The ITV London Programme broadcasted on the 15th March "The Truth About Chip and PIN". I was interviewed for this programme, and discussed at length issues to do with dispute resolution, and shortcomings in the Static Data Authentication Mode (SDA) of the Chip and PIN cards. In the end the programme focussed on "exposing" that fallback to magnetic stripe technology continues to be a viable attack method, and on explaining why it may be some time indeed before magnetic stripe can be discontinued. To clarify our original concerns, Ross Anderson and I wrote Chip and Spin and put up a summary site http://www.chipandspin.co.uk.
On 30th Nov, Morning Ireland on RTE Radio 1, an Irish news and current affairs show, engaged me to provide brief comment on the down side to Chip and PIN (from the point of view of the customer). It seems the Guardian article "Safety In Numbers : Not Likely" has become a little controversial. Several other stations and printed-news journalists have approached me, but the stories have since been pulled. I'm not entirely sure why: probably the banks didn't field any specific responses to the suggestions put forward in the Guardian article, and where there's no battle of words, there's no story.
On 2nd December, BBC Radio 4's "You and Yours" consumer affairs program did an item on "Chip and PIN". Sandra Quinn from APACS and myself presented some of the issues to do with the new payment scheme. Unfortunately from my point of view, the discussion focussed more on issues around the design and security of the Chip and PIN terminals themselves, rather than what I felt to be the key issues for consumers: PIN vs. Signature and Liability. However, raising customer awareness is no bad thing, regardless of the focus. You can relisten to the piece here with Real Audio. Not sure for how long this link will remain active.
Night-owls in the UK may have heard me give a brief interview on the Matthew Bannister Show on BBC Radio 5 Live, in the early hours of 29th April (my fifteen minute reserve of fame is now running rather low). The interview was a follow up to a BBC news article describing an ATM mistakenly dispensing twenty pound notes instead of tens. Have a look at my phantom website for more curious and amusing stories of bizarre ATM failures.
In December of 2003, a phantom withdrawal caused some attention in County Wicklow, Ireland. The Sunday Business Post ran two articles about ATM fraud on 7th December, and I gave a radio interview on 9th December on the Declan Mehan show, East Coast FM.

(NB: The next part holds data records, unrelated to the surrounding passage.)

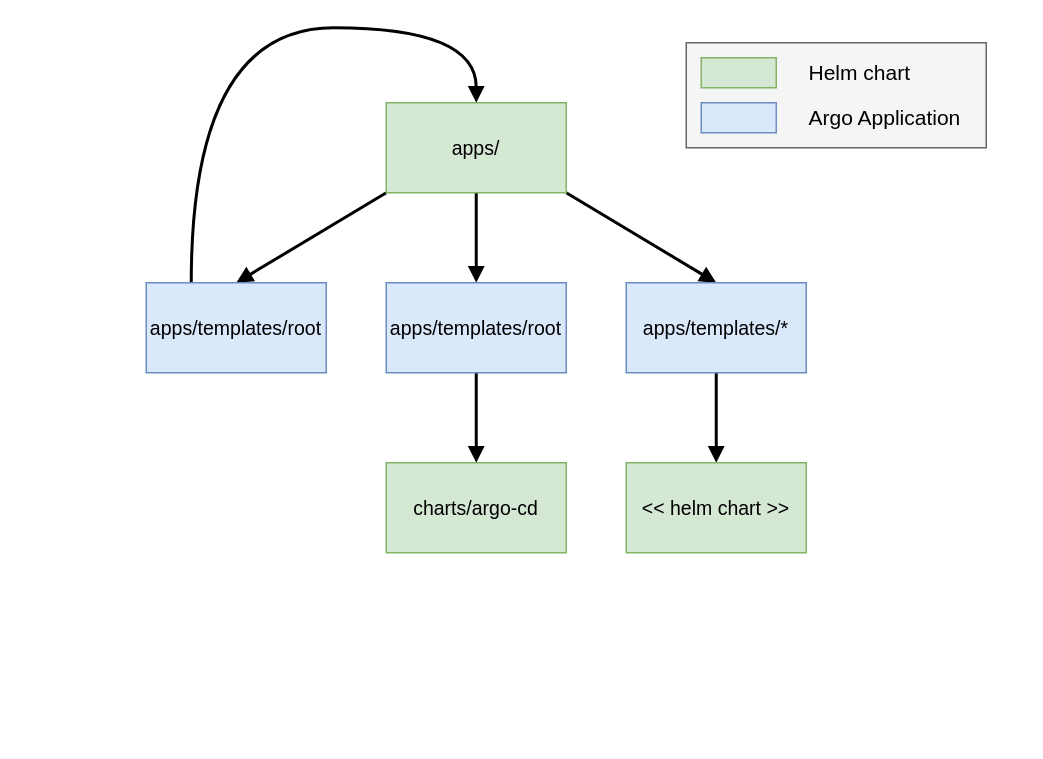
BadLiveware/kubernetes-gitops keeps this draw.io diagram as page "architecture" (4 of 4) of docs/assets/architecture.drawio. Above is the earlier version. Source tidied: cells renumbered, new cells numbered last; positions are measured from the earlier drawing's top-left corner, leaving out a move shared by most shapes. Both pictures are drawn from the tidied source at 150%, with x=0, y=0 at pixel (146, 27).
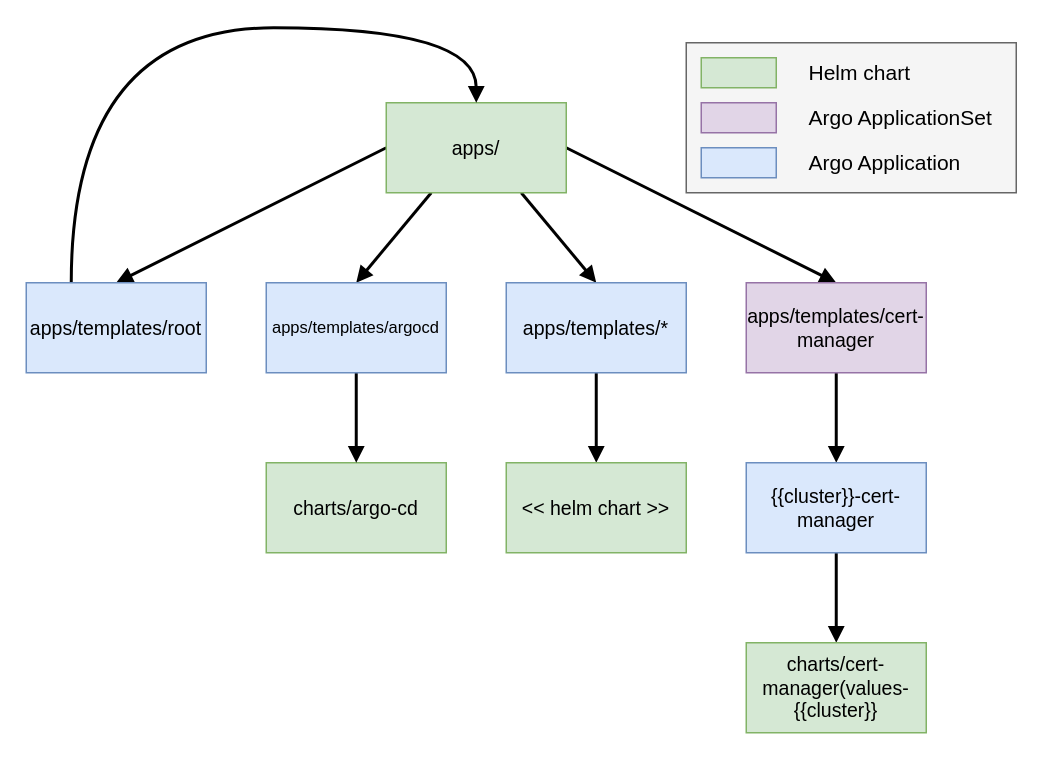
Above is the later version.

Unchanged cells that the change refers to:
```xml
<mxCell id="6" value="apps/" style="whiteSpace=wrap;html=1;align=center;fillColor=#d5e8d4;strokeColor=#82b366;fontSize=13;" parent="1" vertex="1">
  <mxGeometry x="160" y="50" width="120" height="60" as="geometry" />
</mxCell>
```

The edit, as a diff of the source:
```diff
@@
     <mxCell id="2" value="charts/argo-cd" style="whiteSpace=wrap;html=1;align=center;fillColor=#d5e8d4;strokeColor=#82b366;fontSize=13;" parent="1" vertex="1">
-      <mxGeometry x="160" y="290" width="120" height="60" as="geometry" />
+      <mxGeometry x="80" y="290" width="120" height="60" as="geometry" />
     </mxCell>
-    <mxCell id="3" style="rounded=0;jettySize=auto;html=1;entryX=0.5;entryY=0;entryDx=0;entryDy=0;endArrow=block;endFill=1;strokeWidth=2;fontSize=14;exitX=0;exitY=1;exitDx=0;exitDy=0;" parent="1" edge="1" source="6" target="8">
+    <mxCell id="3" style="rounded=0;jettySize=auto;html=1;entryX=0.5;entryY=0;entryDx=0;entryDy=0;endArrow=block;endFill=1;strokeWidth=2;fontSize=14;exitX=0;exitY=0.5;exitDx=0;exitDy=0;" parent="1" edge="1" source="6" target="8">
       <mxGeometry relative="1" as="geometry" />
     </mxCell>
-    <mxCell id="4" style="edgeStyle=none;rounded=0;jettySize=auto;html=1;exitX=0.5;exitY=1;exitDx=0;exitDy=0;entryX=0.5;entryY=0;entryDx=0;entryDy=0;endArrow=block;endFill=1;strokeWidth=2;fontSize=14;" parent="1" edge="1" source="6" target="10">
+    <mxCell id="4" style="edgeStyle=none;rounded=0;jettySize=auto;html=1;exitX=0.25;exitY=1;exitDx=0;exitDy=0;entryX=0.5;entryY=0;entryDx=0;entryDy=0;endArrow=block;endFill=1;strokeWidth=2;fontSize=14;" parent="1" edge="1" source="6" target="10">
       <mxGeometry relative="1" as="geometry" />
     </mxCell>
-    <mxCell id="5" style="edgeStyle=none;rounded=0;jettySize=auto;html=1;exitX=1;exitY=1;exitDx=0;exitDy=0;entryX=0.5;entryY=0;entryDx=0;entryDy=0;endArrow=block;endFill=1;strokeWidth=2;fontSize=14;" parent="1" edge="1" source="6" target="12">
+    <mxCell id="5" style="edgeStyle=none;rounded=0;jettySize=auto;html=1;exitX=0.75;exitY=1;exitDx=0;exitDy=0;entryX=0.5;entryY=0;entryDx=0;entryDy=0;endArrow=block;endFill=1;strokeWidth=2;fontSize=14;" parent="1" edge="1" source="6" target="12">
       <mxGeometry relative="1" as="geometry" />
     </mxCell>
+    <mxCell id="19" style="edgeStyle=none;rounded=0;jettySize=auto;html=1;entryX=0.5;entryY=0;entryDx=0;entryDy=0;endArrow=block;endFill=1;strokeWidth=2;fontSize=14;exitX=1;exitY=0.5;exitDx=0;exitDy=0;" parent="1" edge="1" source="6" target="23">
+      <mxGeometry relative="1" as="geometry" />
+    </mxCell>
@@
     <mxCell id="7" style="edgeStyle=orthogonalEdgeStyle;rounded=0;jettySize=auto;html=1;entryX=0.5;entryY=0;entryDx=0;entryDy=0;endArrow=block;endFill=1;strokeWidth=2;fontSize=14;curved=1;exitX=0.25;exitY=0;exitDx=0;exitDy=0;" parent="1" edge="1" source="8" target="6">
       <mxGeometry relative="1" as="geometry">
         <Array as="points">
-          <mxPoint x="30" />
+          <mxPoint x="-50" />
           <mxPoint x="220" />
         </Array>
       </mxGeometry>
     </mxCell>
     <mxCell id="8" value="apps/templates/root" style="whiteSpace=wrap;html=1;align=center;fillColor=#dae8fc;strokeColor=#6c8ebf;fontStyle=0;fontSize=13;" parent="1" vertex="1">
-      <mxGeometry y="170" width="120" height="60" as="geometry" />
+      <mxGeometry x="-80" y="170" width="120" height="60" as="geometry" />
     </mxCell>
@@
-    <mxCell id="10" value="apps/templates/root" style="whiteSpace=wrap;html=1;align=center;fillColor=#dae8fc;strokeColor=#6c8ebf;fontSize=13;" parent="1" vertex="1">
-      <mxGeometry x="160" y="170" width="120" height="60" as="geometry" />
+    <mxCell id="10" value="apps/templates/argocd" style="whiteSpace=wrap;html=1;align=center;fillColor=#dae8fc;strokeColor=#6c8ebf;fontSize=11;" parent="1" vertex="1">
+      <mxGeometry x="80" y="170" width="120" height="60" as="geometry" />
     </mxCell>
@@
     <mxCell id="12" value="apps/templates/*" style="whiteSpace=wrap;html=1;align=center;fillColor=#dae8fc;strokeColor=#6c8ebf;fontSize=13;" parent="1" vertex="1">
-      <mxGeometry x="320" y="170" width="120" height="60" as="geometry" />
+      <mxGeometry x="240" y="170" width="120" height="60" as="geometry" />
     </mxCell>
     <mxCell id="13" value="&amp;lt;&amp;lt; helm chart &amp;gt;&amp;gt;" style="whiteSpace=wrap;html=1;align=center;fillColor=#d5e8d4;strokeColor=#82b366;fontSize=13;" parent="1" vertex="1">
-      <mxGeometry x="320" y="290" width="120" height="60" as="geometry" />
+      <mxGeometry x="240" y="290" width="120" height="60" as="geometry" />
     </mxCell>
     <mxCell id="14" style="whiteSpace=wrap;html=1;strokeColor=#666666;fillColor=#f5f5f5;fontSize=14;fontColor=#333333;" parent="1" vertex="1">
-      <mxGeometry x="360" y="10" width="200" height="70" as="geometry" />
+      <mxGeometry x="360" y="10" width="220" height="100" as="geometry" />
     </mxCell>
@@
-    <mxCell id="17" style="whiteSpace=wrap;html=1;align=center;fillColor=#dae8fc;strokeColor=#6c8ebf;" parent="1" vertex="1">
+    <mxCell id="17" style="whiteSpace=wrap;html=1;align=center;fillColor=#e1d5e7;strokeColor=#9673a6;" parent="1" vertex="1">
       <mxGeometry x="370" y="50" width="50" height="20" as="geometry" />
     </mxCell>
     <mxCell id="18" value="Argo Application" style="text;html=1;align=left;verticalAlign=middle;fontSize=14;" parent="1" vertex="1">
-      <mxGeometry x="440" y="50" width="120" height="20" as="geometry" />
+      <mxGeometry x="440" y="80" width="120" height="20" as="geometry" />
     </mxCell>
+    <mxCell id="20" style="whiteSpace=wrap;html=1;align=center;fillColor=#dae8fc;strokeColor=#6c8ebf;" parent="1" vertex="1">
+      <mxGeometry x="370" y="80" width="50" height="20" as="geometry" />
+    </mxCell>
+    <mxCell id="21" value="Argo ApplicationSet" style="text;html=1;align=left;verticalAlign=middle;fontSize=14;" parent="1" vertex="1">
+      <mxGeometry x="440" y="50" width="140" height="20" as="geometry" />
+    </mxCell>
+    <mxCell id="22" style="edgeStyle=none;rounded=0;jettySize=auto;html=1;entryX=0.5;entryY=0;entryDx=0;entryDy=0;endArrow=block;endFill=1;strokeWidth=2;fontSize=14;" parent="1" edge="1" source="23" target="25">
+      <mxGeometry relative="1" as="geometry" />
+    </mxCell>
+    <mxCell id="23" value="apps/templates/cert-manager" style="whiteSpace=wrap;html=1;align=center;fillColor=#e1d5e7;strokeColor=#9673a6;fontSize=13;" parent="1" vertex="1">
+      <mxGeometry x="400" y="170" width="120" height="60" as="geometry" />
+    </mxCell>
+    <mxCell id="24" style="edgeStyle=none;rounded=0;jettySize=auto;html=1;entryX=0.5;entryY=0;entryDx=0;entryDy=0;endArrow=block;endFill=1;strokeWidth=2;fontSize=14;" parent="1" edge="1" source="25" target="26">
+      <mxGeometry relative="1" as="geometry" />
+    </mxCell>
+    <mxCell id="25" value="{{cluster}}-cert-manager" style="whiteSpace=wrap;html=1;align=center;fillColor=#dae8fc;strokeColor=#6c8ebf;fontSize=13;" parent="1" vertex="1">
+      <mxGeometry x="400" y="290" width="120" height="60" as="geometry" />
+    </mxCell>
+    <mxCell id="26" value="charts/cert-manager(values-{{cluster}}" style="whiteSpace=wrap;html=1;align=center;fillColor=#d5e8d4;strokeColor=#82b366;fontSize=13;" parent="1" vertex="1">
+      <mxGeometry x="400" y="410" width="120" height="60" as="geometry" />
+    </mxCell>
```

Friends might want to read some of my comments on online banking security in the CNET News Article published last year. I don't say anything particularly controversial.